My Aunt asked if I would be interested in coming in, helping the team while they were here, and translating. I don’t think that I really grasped what this meant initially. What it turned out to be was getting up every morning at 6:30am, going to the hospital, donning the ever attractive scrubs, shoe covers, face mask, and hair cover, actually being in the OR, going on rounds with doctors, learning a ton, and not leaving until 6:30pm most days. Without a doubt the longest working days I’ve had since… ever? My first day on the job, I was sent into an operating room where a surgery was taking place and had my first crash course in anatomy. It would have been nice if someone had said, "hey we need you in here, but be prepared for blood and guts,"; but it was fascinating. One of those experiences that could occur only here.
Most of my time was spent in the recovery room, being there when the patients woke up and asking questions such as: Can you stick out your tongue? Do you have pain? Can you cough? Again? I was also sent to talk to patient’s families. Due to my very official appearance and my assumed fluency in Amharic, many people approached me with questions of the medical nature and addressed me as ‘Doctor’. I would listen, thinking that perhaps I could help. Then I would remember that the highest level science course I took in college was Scientific Methods and that medical vocabulary in Amharic is way over my head. I became very good at directing people however.
I had the opportunity to get to know many of the patients and their families because I was with them before and after the surgeries and would go with the doctors to check up on them. Their stories were intense. The teenager from Jimma who had a tumor for four years before his family could save enough money to get into Addis only to find out it had spread too much to do anything. The father who brought his daughter on a two-day bus ride, nearly crippled with fear because his wife had died and his daughter was all he had left. The seven-year old boy from the northern-most part of Ethiopia who was accidentally shot two years ago and was so accustomed to pain that he took almost anything without crying. The teenage girl who had a tumor the size of a watermelon removed from her stomach, then was good to go three days later. The 40-year old law professor with pancreatic cancer who woke up after a 6-hour surgery praising Jesus, in English. The stories go on. It was so exciting to translate for the doctors when they would tell a family that the operation went great, that the patient would live a healthy, normal life after so many years of waiting. Terrible to find something to say when there just weren’t resources available to do anything else for a person, or that maybe if they had seen help sooner… It was a great opportunity to see a side of Ethiopia I hadn’t seen, to realize the desperate needs they have in terms of medical care, hospital technicians, nursing practices, surgical training. Things I don’t necessarily understand, but I could see the positive impact the team had in just the two weeks they were here. Imagine if the people of Ethiopia had that year round?

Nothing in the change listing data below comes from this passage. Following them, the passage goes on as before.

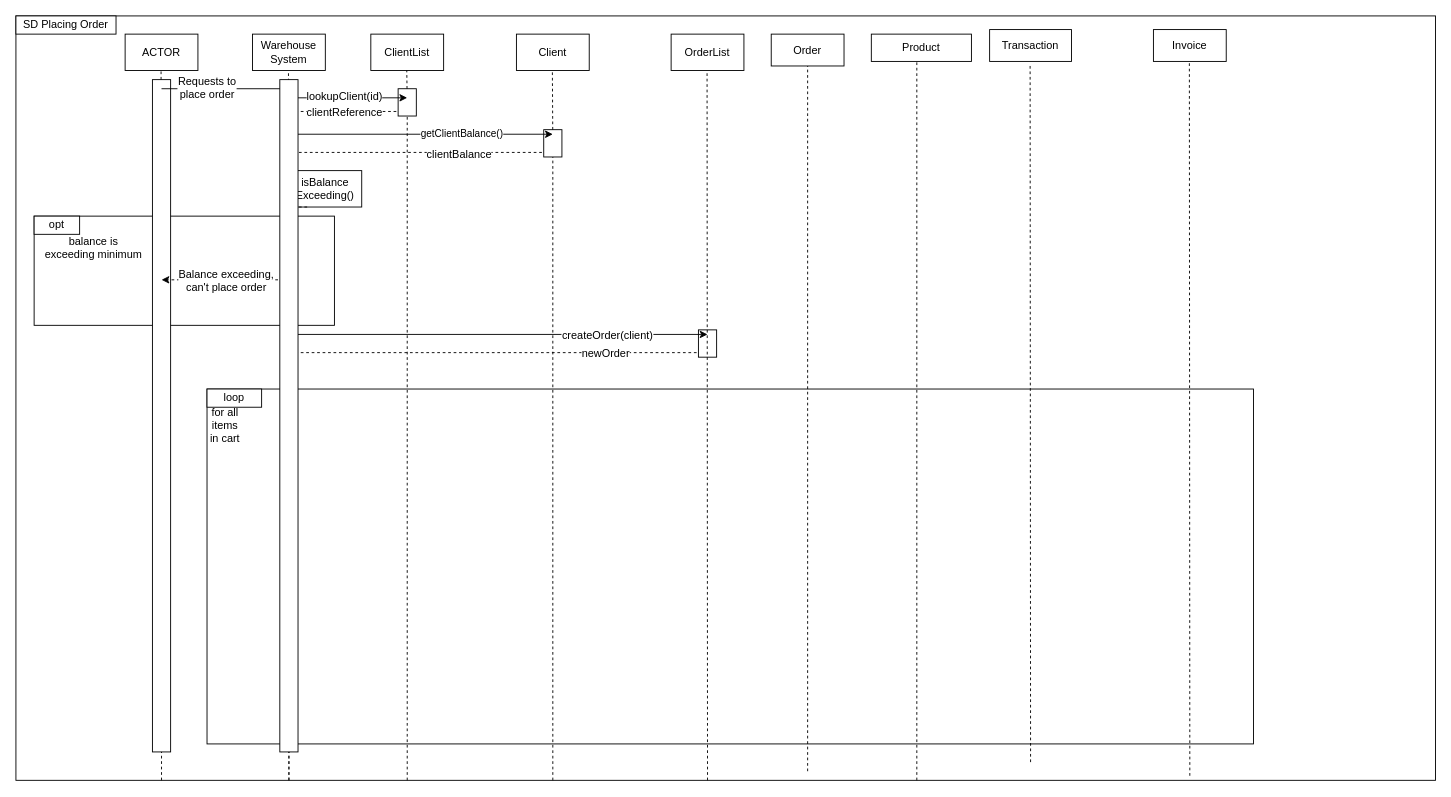
chrismd2/CSci-430-Group-11 keeps this draw.io diagram as Project_1/SequenceDiagrams/AcceptOrder.drawio. Above is the earlier version. Source tidied: cells renumbered, new cells numbered last; positions are measured from the earlier drawing's top-left corner, leaving out a move shared by most shapes. Both pictures are drawn from the tidied source at 91%, with x=0, y=0 at pixel (15, 15).
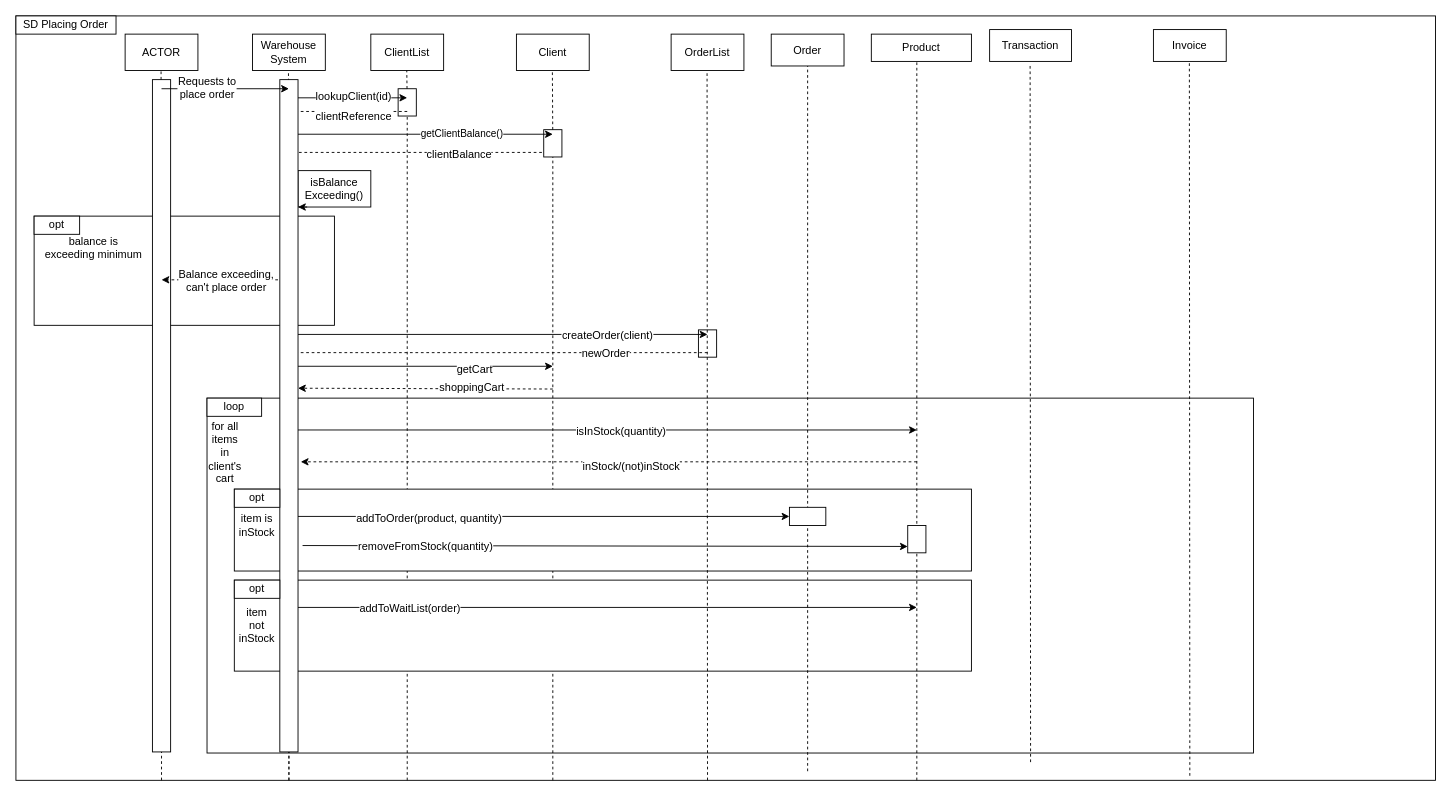
The same page after the edit.

The change refers to these unchanged cells:
```xml
<mxCell id="21" value="Order" style="rounded=0;whiteSpace=wrap;html=1;" parent="1" vertex="1">
  <mxGeometry x="830" y="20" width="80" height="35" as="geometry" />
</mxCell>
<mxCell id="28" style="endArrow=classic;html=1;" parent="1" edge="1">
  <mxGeometry relative="1" as="geometry">
    <mxPoint x="300" y="90" as="sourcePoint" />
    <mxPoint x="430" y="90" as="targetPoint" />
  </mxGeometry>
</mxCell>
```

Change to the diagram source:
```diff
@@
-    <mxCell id="3" style="endArrow=classic;html=1;dashed=1;" parent="1" edge="1">
-      <mxGeometry relative="1" as="geometry">
-        <mxPoint x="760" y="370" as="sourcePoint" />
-        <mxPoint x="300" y="370" as="targetPoint" />
-      </mxGeometry>
-    </mxCell>
-    <mxCell id="4" value="newOrder" style="text;html=1;align=center;verticalAlign=middle;labelBackgroundColor=#ffffff;" parent="3" vertex="1">
-      <mxGeometry x="-0.51" relative="1" as="geometry" />
-    </mxCell>
@@
-    <mxCell id="9" style="endArrow=classic;html=1;dashed=1;" parent="1" edge="1">
-      <mxGeometry relative="1" as="geometry">
-        <mxPoint x="430" y="105" as="sourcePoint" />
-        <mxPoint x="300" y="105" as="targetPoint" />
-      </mxGeometry>
-    </mxCell>
-    <mxCell id="10" value="clientReference" style="text;html=1;align=center;verticalAlign=middle;labelBackgroundColor=#ffffff;" parent="9" vertex="1">
-      <mxGeometry x="-0.4" y="1" relative="1" as="geometry">
-        <mxPoint x="-31" as="offset" />
-      </mxGeometry>
-    </mxCell>
@@
-    <mxCell id="24" style="endArrow=classic;html=1;" parent="1" edge="1">
-      <mxGeometry relative="1" as="geometry">
-        <mxPoint x="160" y="80" as="sourcePoint" />
-        <mxPoint x="300" y="80" as="targetPoint" />
-      </mxGeometry>
-    </mxCell>
-    <mxCell id="25" value="&lt;div&gt;Requests to &lt;br&gt;&lt;/div&gt;&lt;div&gt;place order&lt;br&gt;&lt;/div&gt;" style="text;html=1;align=center;verticalAlign=middle;labelBackgroundColor=#ffffff;" parent="24" vertex="1">
-      <mxGeometry x="-0.3" y="2" relative="1" as="geometry" />
-    </mxCell>
@@
     <mxCell id="29" value="lookupClient(id)" style="text;html=1;align=center;verticalAlign=middle;labelBackgroundColor=#ffffff;" parent="28" vertex="1">
       <mxGeometry x="0.23" y="2" relative="1" as="geometry">
-        <mxPoint x="-20" as="offset" />
+        <mxPoint x="-10" as="offset" />
       </mxGeometry>
     </mxCell>
@@
     <mxCell id="31" value="&lt;div&gt;isBalance&lt;/div&gt;&lt;div&gt;Exceeding()&lt;br&gt;&lt;/div&gt;" style="rounded=0;whiteSpace=wrap;html=1;" parent="1" vertex="1">
-      <mxGeometry x="300" y="170" width="80" height="40" as="geometry" />
+      <mxGeometry x="310" y="170" width="80" height="40" as="geometry" />
     </mxCell>
@@
     <mxCell id="38" style="rounded=0;whiteSpace=wrap;html=1;" parent="1" vertex="1">
-      <mxGeometry x="210" y="410" width="1150" height="390" as="geometry" />
+      <mxGeometry x="210" y="420" width="1150" height="390" as="geometry" />
     </mxCell>
@@
-    <mxCell id="42" style="endArrow=none;dashed=1;html=1;" parent="1" edge="1">
-      <mxGeometry relative="1" as="geometry">
-        <mxPoint x="760" y="840" as="sourcePoint" />
-        <mxPoint x="759.5" y="60" as="targetPoint" />
-      </mxGeometry>
-    </mxCell>
-    <mxCell id="43" style="endArrow=none;dashed=1;html=1;" parent="1" edge="1" target="21">
-      <mxGeometry relative="1" as="geometry">
-        <mxPoint x="870" y="830" as="sourcePoint" />
-      </mxGeometry>
-    </mxCell>
-    <mxCell id="44" style="endArrow=none;dashed=1;html=1;" parent="1" edge="1">
-      <mxGeometry relative="1" as="geometry">
-        <mxPoint x="990" y="840" as="sourcePoint" />
-        <mxPoint x="990" y="50" as="targetPoint" />
-      </mxGeometry>
-    </mxCell>
@@
     <mxCell id="47" value="loop" style="rounded=0;whiteSpace=wrap;html=1;" parent="1" vertex="1">
-      <mxGeometry x="210" y="410" width="60" height="20" as="geometry" />
+      <mxGeometry x="210" y="420" width="60" height="20" as="geometry" />
     </mxCell>
-    <mxCell id="48" value="for all items in cart" style="text;html=1;strokeColor=none;fillColor=none;align=center;verticalAlign=middle;whiteSpace=wrap;rounded=0;" parent="1" vertex="1">
-      <mxGeometry x="210" y="440" width="40" height="20" as="geometry" />
+    <mxCell id="48" value="for all items in client's cart" style="text;html=1;strokeColor=none;fillColor=none;align=center;verticalAlign=middle;whiteSpace=wrap;rounded=0;" parent="1" vertex="1">
+      <mxGeometry x="210" y="470" width="40" height="20" as="geometry" />
     </mxCell>
@@
-    <mxCell id="51" style="group;" parent="1" vertex="1">
-      <mxGeometry x="290" y="70" width="20" height="770" as="geometry" />
-    </mxCell>
-    <mxCell id="52" style="rounded=0;whiteSpace=wrap;html=1;" parent="51" vertex="1">
-      <mxGeometry width="20" height="738.8" as="geometry" />
-    </mxCell>
-    <mxCell id="53" style="endArrow=none;dashed=1;html=1;" parent="51" edge="1" target="52">
-      <mxGeometry relative="1" as="geometry">
-        <mxPoint x="10" y="770" as="sourcePoint" />
-      </mxGeometry>
-    </mxCell>
@@
+    <mxCell id="9" style="endArrow=classic;html=1;dashed=1;" parent="1" edge="1">
+      <mxGeometry relative="1" as="geometry">
+        <mxPoint x="430" y="105" as="sourcePoint" />
+        <mxPoint x="300" y="105" as="targetPoint" />
+      </mxGeometry>
+    </mxCell>
+    <mxCell id="10" value="clientReference" style="text;html=1;align=center;verticalAlign=middle;labelBackgroundColor=#ffffff;" parent="9" vertex="1">
+      <mxGeometry x="-0.4" y="1" relative="1" as="geometry">
+        <mxPoint x="-21" y="4" as="offset" />
+      </mxGeometry>
+    </mxCell>
+    <mxCell id="3" style="endArrow=classic;html=1;dashed=1;" parent="1" edge="1">
+      <mxGeometry relative="1" as="geometry">
+        <mxPoint x="760" y="370" as="sourcePoint" />
+        <mxPoint x="300" y="370" as="targetPoint" />
+      </mxGeometry>
+    </mxCell>
+    <mxCell id="4" value="newOrder" style="text;html=1;align=center;verticalAlign=middle;labelBackgroundColor=#ffffff;" parent="3" vertex="1">
+      <mxGeometry x="-0.51" relative="1" as="geometry" />
+    </mxCell>
+    <mxCell id="56" style="endArrow=classic;html=1;" parent="1" edge="1">
+      <mxGeometry relative="1" as="geometry">
+        <mxPoint x="310" y="385" as="sourcePoint" />
+        <mxPoint x="590" y="385" as="targetPoint" />
+      </mxGeometry>
+    </mxCell>
+    <mxCell id="57" value="getCart" style="text;html=1;align=center;verticalAlign=middle;labelBackgroundColor=#ffffff;" parent="56" vertex="1">
+      <mxGeometry x="0.38" y="-3" relative="1" as="geometry" />
+    </mxCell>
+    <mxCell id="58" style="endArrow=classic;html=1;entryX=1;entryY=0.459;entryDx=0;entryDy=0;entryPerimeter=0;dashed=1;" parent="1" edge="1" target="52">
+      <mxGeometry relative="1" as="geometry">
+        <mxPoint x="590" y="410" as="sourcePoint" />
+      </mxGeometry>
+    </mxCell>
+    <mxCell id="59" value="shoppingCart" style="text;html=1;align=center;verticalAlign=middle;labelBackgroundColor=#ffffff;" parent="58" vertex="1">
+      <mxGeometry x="-0.19" y="-1" relative="1" as="geometry">
+        <mxPoint x="23" as="offset" />
+      </mxGeometry>
+    </mxCell>
+    <mxCell id="60" style="endArrow=classic;html=1;" parent="1" edge="1">
+      <mxGeometry relative="1" as="geometry">
+        <mxPoint x="310" y="455" as="sourcePoint" />
+        <mxPoint x="990" y="455" as="targetPoint" />
+      </mxGeometry>
+    </mxCell>
+    <mxCell id="61" value="isInStock(quantity)" style="text;html=1;align=center;verticalAlign=middle;labelBackgroundColor=#ffffff;" parent="60" vertex="1">
+      <mxGeometry x="0.04" y="-1" relative="1" as="geometry" />
+    </mxCell>
+    <mxCell id="62" style="endArrow=classic;html=1;dashed=1;" parent="1" edge="1">
+      <mxGeometry relative="1" as="geometry">
+        <mxPoint x="990" y="490" as="sourcePoint" />
+        <mxPoint x="313" y="490" as="targetPoint" />
+      </mxGeometry>
+    </mxCell>
+    <mxCell id="63" value="inStock/(not)inStock" style="text;html=1;align=center;verticalAlign=middle;labelBackgroundColor=#ffffff;" parent="62" vertex="1">
+      <mxGeometry x="-0.07" y="5" relative="1" as="geometry" />
+    </mxCell>
+    <mxCell id="64" style="rounded=0;whiteSpace=wrap;html=1;" parent="1" vertex="1">
+      <mxGeometry x="240" y="520" width="810" height="90" as="geometry" />
+    </mxCell>
+    <mxCell id="51" style="group;" parent="1" vertex="1">
+      <mxGeometry x="290" y="70" width="760" height="770" as="geometry" />
+    </mxCell>
+    <mxCell id="53" style="endArrow=none;dashed=1;html=1;" parent="51" edge="1" target="52">
+      <mxGeometry relative="1" as="geometry">
+        <mxPoint x="10" y="770" as="sourcePoint" />
+      </mxGeometry>
+    </mxCell>
+    <mxCell id="65" style="rounded=0;whiteSpace=wrap;html=1;" parent="51" vertex="1">
+      <mxGeometry x="-50" y="550" width="810" height="100" as="geometry" />
+    </mxCell>
+    <mxCell id="52" style="rounded=0;whiteSpace=wrap;html=1;" parent="51" vertex="1">
+      <mxGeometry width="20" height="738.8" as="geometry" />
+    </mxCell>
+    <mxCell id="66" value="opt" style="rounded=0;whiteSpace=wrap;html=1;" parent="51" vertex="1">
+      <mxGeometry x="-50" y="550" width="50" height="20" as="geometry" />
+    </mxCell>
+    <mxCell id="67" value="&lt;div&gt;item&lt;/div&gt;&lt;div&gt;not&lt;/div&gt;&lt;div&gt;inStock&lt;br&gt;&lt;/div&gt;" style="text;html=1;strokeColor=none;fillColor=none;align=center;verticalAlign=middle;whiteSpace=wrap;rounded=0;" parent="51" vertex="1">
+      <mxGeometry x="-45" y="590" width="40" height="20" as="geometry" />
+    </mxCell>
+    <mxCell id="68" value="&lt;div&gt;item is &lt;br&gt;&lt;/div&gt;&lt;div&gt;inStock&lt;br&gt;&lt;/div&gt;" style="text;html=1;strokeColor=none;fillColor=none;align=center;verticalAlign=middle;whiteSpace=wrap;rounded=0;" parent="1" vertex="1">
+      <mxGeometry x="245" y="550" width="40" height="20" as="geometry" />
+    </mxCell>
+    <mxCell id="69" value="opt" style="rounded=0;whiteSpace=wrap;html=1;" parent="1" vertex="1">
+      <mxGeometry x="240" y="520" width="50" height="20" as="geometry" />
+    </mxCell>
+    <mxCell id="24" style="endArrow=classic;html=1;" parent="1" edge="1">
+      <mxGeometry relative="1" as="geometry">
+        <mxPoint x="160" y="80" as="sourcePoint" />
+        <mxPoint x="300" y="80" as="targetPoint" />
+      </mxGeometry>
+    </mxCell>
+    <mxCell id="25" value="&lt;div&gt;Requests to &lt;br&gt;&lt;/div&gt;&lt;div&gt;place order&lt;br&gt;&lt;/div&gt;" style="text;html=1;align=center;verticalAlign=middle;labelBackgroundColor=#ffffff;" parent="24" vertex="1">
+      <mxGeometry x="-0.3" y="2" relative="1" as="geometry" />
+    </mxCell>
+    <mxCell id="42" style="endArrow=none;dashed=1;html=1;" parent="1" edge="1">
+      <mxGeometry relative="1" as="geometry">
+        <mxPoint x="760" y="840" as="sourcePoint" />
+        <mxPoint x="759.5" y="60" as="targetPoint" />
+      </mxGeometry>
+    </mxCell>
+    <mxCell id="43" style="endArrow=none;dashed=1;html=1;" parent="1" edge="1" target="21">
+      <mxGeometry relative="1" as="geometry">
+        <mxPoint x="870" y="830" as="sourcePoint" />
+      </mxGeometry>
+    </mxCell>
+    <mxCell id="70" style="rounded=0;whiteSpace=wrap;html=1;" parent="1" vertex="1">
+      <mxGeometry x="850" y="540" width="40" height="20" as="geometry" />
+    </mxCell>
+    <mxCell id="44" style="endArrow=none;dashed=1;html=1;" parent="1" edge="1">
+      <mxGeometry relative="1" as="geometry">
+        <mxPoint x="990" y="840" as="sourcePoint" />
+        <mxPoint x="990" y="50" as="targetPoint" />
+      </mxGeometry>
+    </mxCell>
+    <mxCell id="71" style="endArrow=classic;html=1;" parent="1" edge="1">
+      <mxGeometry relative="1" as="geometry">
+        <mxPoint x="310" y="550" as="sourcePoint" />
+        <mxPoint x="850" y="550" as="targetPoint" />
+      </mxGeometry>
+    </mxCell>
+    <mxCell id="72" value="addToOrder(product, quantity)" style="text;html=1;align=center;verticalAlign=middle;labelBackgroundColor=#ffffff;" parent="71" vertex="1">
+      <mxGeometry x="-0.47" y="-2" relative="1" as="geometry" />
+    </mxCell>
+    <mxCell id="73" style="rounded=0;whiteSpace=wrap;html=1;" parent="1" vertex="1">
+      <mxGeometry x="980" y="560" width="20" height="30" as="geometry" />
+    </mxCell>
+    <mxCell id="74" style="endArrow=classic;html=1;exitX=1.25;exitY=0.693;exitDx=0;exitDy=0;exitPerimeter=0;" parent="1" edge="1" source="52">
+      <mxGeometry relative="1" as="geometry">
+        <mxPoint x="980" y="583" as="targetPoint" />
+      </mxGeometry>
+    </mxCell>
+    <mxCell id="75" value="removeFromStock(quantity)" style="text;html=1;align=center;verticalAlign=middle;labelBackgroundColor=#ffffff;" parent="74" vertex="1">
+      <mxGeometry x="-0.54" relative="1" as="geometry">
+        <mxPoint x="-18" as="offset" />
+      </mxGeometry>
+    </mxCell>
+    <mxCell id="76" style="endArrow=classic;html=1;" parent="1" edge="1">
+      <mxGeometry relative="1" as="geometry">
+        <mxPoint x="310" y="650" as="sourcePoint" />
+        <mxPoint x="990" y="650" as="targetPoint" />
+      </mxGeometry>
+    </mxCell>
+    <mxCell id="77" value="addToWaitList(order)" style="text;html=1;align=center;verticalAlign=middle;labelBackgroundColor=#ffffff;" parent="76" vertex="1">
+      <mxGeometry x="-0.64" y="-1" relative="1" as="geometry" />
+    </mxCell>
```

It was really great having my Aunt Deloris here. Her family have gone on medical missions for years and have talked about what a life-changing experience it is. It was neat to share that experience with her, to see how much work and energy she puts into serving others. I had no idea how much work went into nursing, how much preparation and forethought was needed. It’s all just really intense. Aunt Deloris and I also spent some time in Finote Selam and they always love visitors. She got to meet the people I live and work with, see my house, and just get out of the big city a bit. I’ve come to really appreciate the opportunity to share experiences with people. It means so much to have a picture of what my family does and to also have them understand what I’m doing. I’ve come away from the last two weeks really encouraged. And exhausted. Why do you work so much? (Actual question asked to Aunt Deloris by an Ethiopian nurse.)
Since leaving Addis, scriptures commanding us to serve the sick and the needy have taken on a whole new meaning. I have a lot of questions about my role, as a person without medical skills, in caring for those who cannot care for themselves. I don’t have many answers but I’ve found, at least for me, that taking time to form a relationship with them and listening to their needs is a first step to compassion. Also, James 5:14-16 has been a great encouragement-"Is anyone among you sick? Let him call for the elders of the church, and let them pray over him, anointing him with oil in the name of the Lord. And the prayer of faith will raise him up. And if he has committed sins, he will be forgiven. Therefore, confess your sins to one another and pray for one another, that you may be healed. The prayer of a righteous person has great power as it is working." Please join me in prayer for Dawit, Tigist, Haptamu, Yibeltal, Tadeku, Muhmamed, and Selam as they continue to face discomfort and pain. For strength for them and for their families. Also, please pray that I would learn to better serve those in my community who are facing illness or other challenges.
Much love for you all!